I first became interested in the Japanese beetle in 2012 during a particularly hot and dry summer in Iowa City. Perhaps it was a result of the season or of my having moved to a new home ripe with some of the beetles’ most preferred foods, but I became overwhelmed by its pervasive, relentless assault on my garden. As the summer wore on, I began finding leaf remains gathering at the bases of trees and blowing in the wind as if it were fall. Their presence was out of place; out of season. But when I began to look more closely, what struck me was the beauty of form that the beetle had inadvertently left behind. Starved of oxygen and drained of color, these leaf skeletons would soon crumble and return to the earth. But, for a moment, they existed between realms, and reflected a loss that spoke to the complexity of the natural world. Somehow, it seems, even an act of destruction can leave something beautiful in its wake.
Leavings contains 12 folios of 100% Japanese Gampi that have been hand-dyed with persimmon tannin and treated with konnyaku to mimic the sound and texture of withering foliage. Completed in 2017.
The deluxe edition was letterpress printed from hand-drawn images on photopolmer plates with successive laser-cutting on each folio. It is housed in a hard-cover Japanese portfolio and contains a linden leaf specimen from the artist's yard in Iowa City housed under glass.
Edition of 5.
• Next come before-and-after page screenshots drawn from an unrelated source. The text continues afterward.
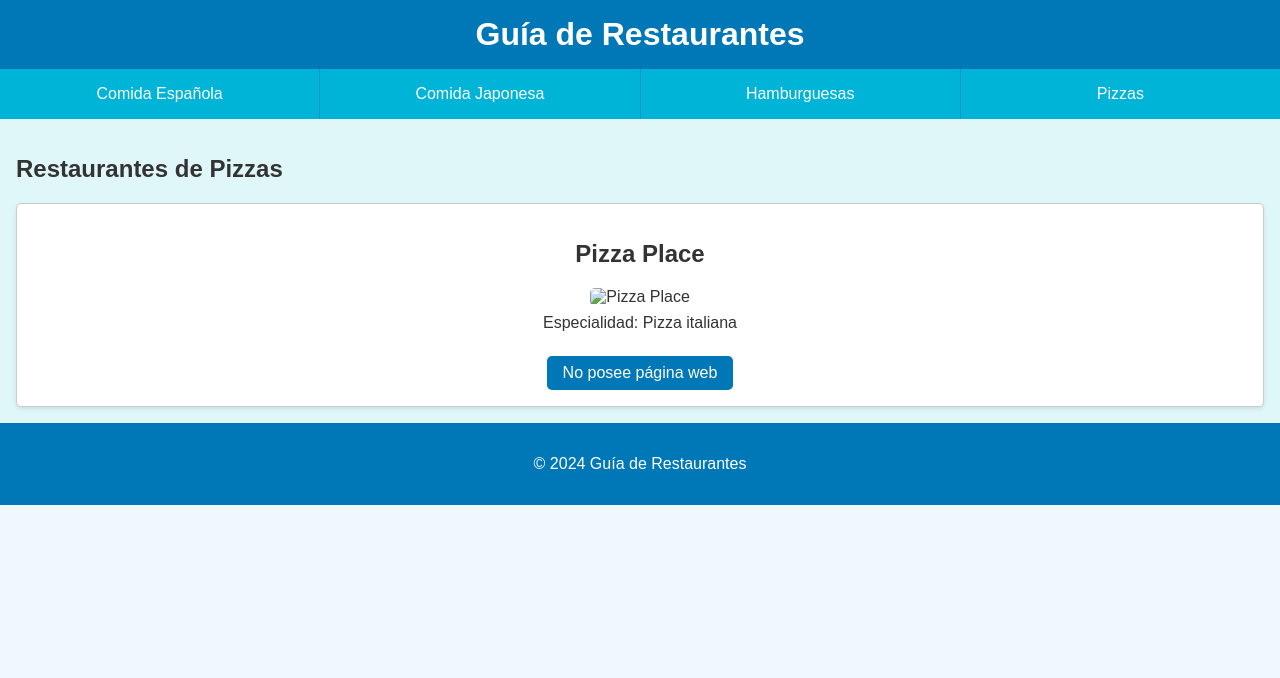
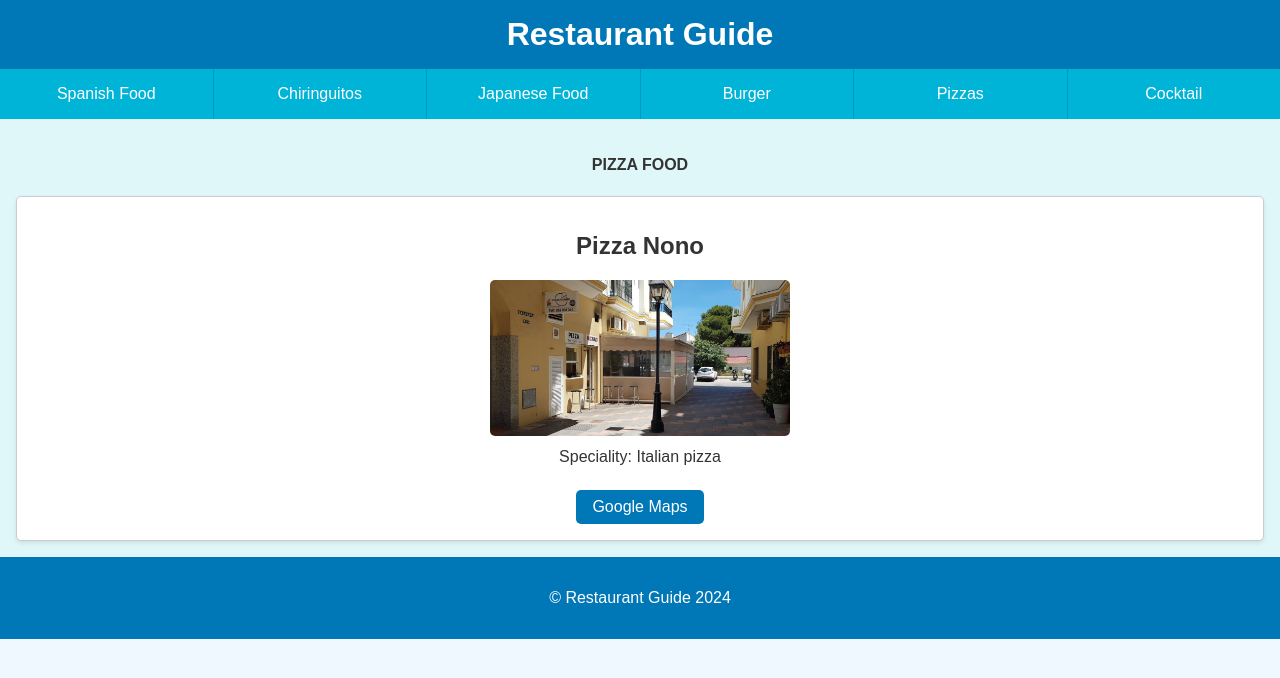
Before and after one commit to nahuelpierini/restaurants, a plain HTML site: page index.html in a window 1280 px wide. Both pictures are taken after a click on the item "Pizzas". Drawn offline with Linux system fonts and the light colour scheme.

Commit message:
Restaurants added

```diff
--- a/index.html
+++ b/index.html
@@ -1,32 +1,34 @@
 <!DOCTYPE html>
-<html lang="es">
+<html lang="en">
 <head>
     <meta charset="UTF-8">
     <meta name="viewport" content="width=device-width, initial-scale=1.0">
-    <title>Guía de Restaurantes</title>
+    <title>Restaurant Guide</title>
     <link rel="stylesheet" href="styles.css">
     <script defer src="scripts.js"></script>
 </head>
 <body>
     <header>
-        <h1>Guía de Restaurantes</h1>
+        <h1>Restaurant Guide</h1>
     </header>
     <nav>
         <ul class="categories">
-            <li class="category" data-tipo="española">Comida Española</li>
-            <li class="category" data-tipo="japonesa">Comida Japonesa</li>
-            <li class="category" data-tipo="burger">Hamburguesas</li>
-            <li class="category" data-tipo="pizzas">Pizzas</li>
+            <li class="category" data-tipo="spanish">Spanish Food</li>
+            <li class="category" data-tipo="chiringuito">Chiringuitos</li>
+            <li class="category" data-tipo="japanese">Japanese Food</li>
+            <li class="category" data-tipo="burger">Burger</li>
+            <li class="category" data-tipo="pizza">Pizzas</li>
+            <li class="category" data-tipo="cocktail">Cocktail</li>
         </ul>
     </nav>
     <main>
-        <h2 id="categoriaTitulo">Seleccione una categoría</h2>
+        <h4 id="categoriaTitulo" style="text-align: center;">SELECT A CATEGORY</h4>
         <section id="restaurantes" class="restaurant-list">
             <!-- Lista de restaurantes se cargará aquí -->
         </section>
     </main>
     <footer>
-        <p>&copy; 2024 Guía de Restaurantes</p>
+        <p>&copy; Restaurant Guide 2024</p>
     </footer>
 </body>
 </html>
--- a/scripts.js
+++ b/scripts.js
@@ -4,42 +4,70 @@ document.addEventListener("DOMContentLoaded", function() {
     const restaurantesSection = document.getElementById("restaurantes");
 
     const data = {
-        española: [
+        spanish: [
+            {
+                nombre: "Los Granainos",
+                img: "images/los_granainos.png",
+                especialidad: "Fish",
+                link: "https://www.google.com/maps/place/Bar+Los+Grana%C3%ADnos+(Cala+de+Mijas)/@36.4981042,-4.6891748,17z/data=!3m1!4b1!4m6!3m5!1s0xd731fcad28519e9:0x31b4c68f4c706985!8m2!3d36.4980999!4d-4.6865999!16s%2Fg%2F11c0r5z1zv?entry=ttu"
+            },
             {
                 nombre: "Utopia",
                 img: "images/utopia.png",
-                especialidad: "Paella",
+                especialidad: "Fish, gourmet",
                 link: "https://www.google.com/maps/place/UTOPIA/@36.4997641,-4.6866457,18.5z/data=!4m10!1m2!2m1!1sutopia!3m6!1s0xd731e34bf059563:0xb6e3285f2d771d0b!8m2!3d36.5001895!4d-4.6852941!15sCgZ1dG9waWFaCCIGdXRvcGlhkgEDYmFy4AEA!16s%2Fg%2F11c7vtmvs9?entry=ttu"
             },
             {
-                nombre: "Los Granainos",
-                img: "images/los_granainos.png",
-                especialidad: "Tapas variadas",
-                link: "https://www.google.com/maps/place/Bar+Los+Grana%C3%ADnos+(Cala+de+Mijas)/@36.4981042,-4.6891748,17z/data=!3m1!4b1!4m6!3m5!1s0xd731fcad28519e9:0x31b4c68f4c706985!8m2!3d36.4980999!4d-4.6865999!16s%2Fg%2F11c0r5z1zv?entry=ttu"
+                nombre: "El Torreon",
+                img: "images/el_torreon.png",
+                especialidad: "Fish",
+                link: "https://www.google.com/maps/place/Restaurante+El+Torre%C3%B3n/@36.5030053,-4.6787514,3a,75y,90t/data=!3m8!1e2!3m6!1sAF1QipMyZIvqIhj6uWMthvObJ82rfR0al-WHnT7TrM3n!2e10!3e12!6shttps:%2F%2Flh5.googleusercontent.com%2Fp%2FAF1QipMyZIvqIhj6uWMthvObJ82rfR0al-WHnT7TrM3n%3Dw203-h152-k-no!7i4032!8i3024!4m11!1m2!2m1!1schiringuito!3m7!1s0xd72584973de187f:0x67860686295ab025!8m2!3d36.5029852!4d-4.6787353!10e5!15sCgtjaGlyaW5ndWl0b1oNIgtjaGlyaW5ndWl0b5IBGG1lZGl0ZXJyYW5lYW5fcmVzdGF1cmFudJoBI0NoWkRTVWhOTUc5blMwVkpRMEZuU1VOTE9YVTNRVVpuRUFF4AEA!16s%2Fg%2F1hc1jwxdp?entry=ttu"
             }
         ],
-        japonesa: [
+        chiringuito: [
             {
-                nombre: "Sushi Sato",
-                img: "images/sushi.png",
-                especialidad: "Sushi",
-                link: "https://ejemplo.com/sushi-sato"
+                nombre: "Merendero Pepe 'El Bombo'",
+                img: "images/el_bombo.png",
+                especialidad: "Espeto sardina, fish",
+                link: "https://www.google.com/maps/place/Merendero+Pepe+'El+Bombo'/@36.4952591,-4.6895638,3a,75y,90t/data=!3m8!1e2!3m6!1sAF1QipPZ5Ou0Gbtnhsa7BjAk-EAEapjpyYBduFDeQ68A!2e10!3e12!6shttps:%2F%2Flh5.googleusercontent.com%2Fp%2FAF1QipPZ5Ou0Gbtnhsa7BjAk-EAEapjpyYBduFDeQ68A%3Dw203-h114-k-no!7i3840!8i2160!4m7!3m6!1s0xd731fb590064b79:0x25c1ad849f02c5c6!8m2!3d36.4951705!4d-4.68963!10e5!16s%2Fg%2F11ckvb3nvt?entry=ttu"
+            },
+            {
+                nombre: "La Familia Beach Club",
+                img: "images/la_familia_beach_clob.png",
+                especialidad: "Espeto sardina, fish",
+                link: "https://www.google.com/maps/place/La+Familia+Beach+Club/@36.4945757,-4.6905552,18.5z/data=!4m10!1m2!2m1!1schiringuito!3m6!1s0xd731fb5bf527339:0xdf79a312d954f0f4!8m2!3d36.494168!4d-4.6901515!15sCgtjaGlyaW5ndWl0b1oNIgtjaGlyaW5ndWl0b5IBGG1lZGl0ZXJyYW5lYW5fcmVzdGF1cmFudJoBJENoZERTVWhOTUc5blMwVkpRMEZuU1VSUGJqbHFkRjlSUlJBQuABAA!16s%2Fg%2F1tgzcpzw?entry=ttu"
+            }
+        ],
+        japanese: [
+            {
+                nombre: "Tako Boy",
+                img: "images/tako_boy.png",
+                especialidad: "Takoyaki, rammen, not sushi",
+                link: "https://www.google.com/maps/place/Restaurante+Japon%C3%A9s+-+TAKO+BOY/@36.5481138,-4.6229311,15z/data=!4m10!1m2!2m1!1scomida+japonesa!3m6!1s0xd72e2453f61b565:0x2f3556e1c7ba2ccb!8m2!3d36.5513347!4d-4.615066!15sCg9jb21pZGEgamFwb25lc2FaESIPY29taWRhIGphcG9uZXNhkgETamFwYW5lc2VfcmVzdGF1cmFudJoBI0NoWkRTVWhOTUc5blMwVkpRMEZuU1VOQ2VqbERlR1YzRUFF4AEA!16s%2Fg%2F11c0rpmfm7?entry=ttu"
             }
         ],
         burger: [
             {
-                nombre: "Dak Burguer",
+                nombre: "Dak Burger",
                 img: "images/dak.png",
-                especialidad: "Hamburguesas gourmet",
+                especialidad: "Gourmet burger",
                 link: "https://www.google.com/maps/place/Dak+Burger/@36.5079227,-4.686758,17z/data=!4m6!3m5!1s0xd731f4bf14ec351:0xe2a308d1790e6538!8m2!3d36.5080391!4d-4.6850199!16s%2Fg%2F11jp04679c?entry=ttu"
             }
         ],
-        pizzas: [
+        pizza: [
             {
-                nombre: "Pizza Place",
-                img: "images/pizza.png",
-                especialidad: "Pizza italiana",
-                link: ""
+                nombre: "Pizza Nono",
+                img: "images/pizza_nono.png",
+                especialidad: "Italian pizza",
+                link: "https://www.google.com/maps/place/Pizza+Nonno/@36.5009366,-4.6842705,16z/data=!4m10!1m2!2m1!1spizzeria!3m6!1s0xd731e3484c5b7c5:0x624cf4e1e874fc5!8m2!3d36.5010355!4d-4.6843912!15sCghwaXp6ZXJpYVoKIghwaXp6ZXJpYZIBEHBpenphX3Jlc3RhdXJhbnSaASRDaGREU1VoTk1HOW5TMFZKUTBGblNVUmFjMlUzTW5GM1JSQULgAQA!16s%2Fg%2F11g6hvvs0y?entry=ttu"
+            }
+        ],
+        cocktail: [
+            {
+                nombre: "Bar lo del Nanet",
+                img: "images/bar_lo_del_nanet.png",
+                especialidad: "Cocktail",
+                link: "https://www.google.com/maps/place/Bar+Lo+Del+Nanet/@36.504256,-4.6758238,3a,75y,90t/data=!3m8!1e2!3m6!1sAF1QipPugMyB_J_rAqma8WIEyyveUvtVouzQNTMBP-2l!2e10!3e12!6shttps:%2F%2Flh5.googleusercontent.com%2Fp%2FAF1QipPugMyB_J_rAqma8WIEyyveUvtVouzQNTMBP-2l%3Dw203-h114-k-no!7i1920!8i1080!4m7!3m6!1s0xd731e3a7b6779e7:0x3e064dae326f4684!8m2!3d36.5041584!4d-4.675617!10e5!16s%2Fg%2F11b_31mjvq?entry=ttu"
             }
         ]
     };
@@ -47,7 +75,7 @@ document.addEventListener("DOMContentLoaded", function() {
     categorias.forEach(categoria => {
         categoria.addEventListener("click", function() {
             const tipo = this.getAttribute("data-tipo");
-            categoriaTitulo.textContent = "Restaurantes de " + tipo.charAt(0).toUpperCase() + tipo.slice(1);
+            categoriaTitulo.textContent = tipo.toUpperCase() + " FOOD " ;
             restaurantesSection.innerHTML = "";
 
             if (data[tipo]) {
@@ -57,13 +85,13 @@ document.addEventListener("DOMContentLoaded", function() {
                     restaurantDiv.innerHTML = `
                         <h2>${restaurante.nombre}</h2>
                         ${restaurante.img ? `<img src="${restaurante.img}" alt="${restaurante.nombre}" />` : ''}
-                        <p>Especialidad: ${restaurante.especialidad}</p>
-                        <a href="${restaurante.link ? restaurante.link : '#'}" target="_blank" class="btn">${restaurante.link ? 'Google Maps' : 'No posee página web'}</a>
+                        <p>Speciality: ${restaurante.especialidad}</p>
+                        <a href="${restaurante.link ? restaurante.link : '#'}" target="_blank" class="btn">${restaurante.link ? 'Google Maps' : 'NO GOOGLE MAPS'}</a>
                     `;
                     restaurantesSection.appendChild(restaurantDiv);
                 });
             } else {
-                restaurantesSection.innerHTML = "<p>No hay restaurantes disponibles en esta categoría.</p>";
+                restaurantesSection.innerHTML = "<p>There aren't restaurants in this category.</p>";
             }
         });
     });
```
Also changed, not shown: images/bar_lo_del_nanet.png (added), images/el_bombo.png (added), images/el_torreon.png (added), images/la_familia_beach_clob.png (added), images/pizza_nono.png (added), images/tako_boy.png (added).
The standard edition was letterpress printed from hand-drawn images on photopolmer plates. It is housed in handmade paper wrapper that has been dyed with persimmon tannin and hand burnished.
Edition of 15.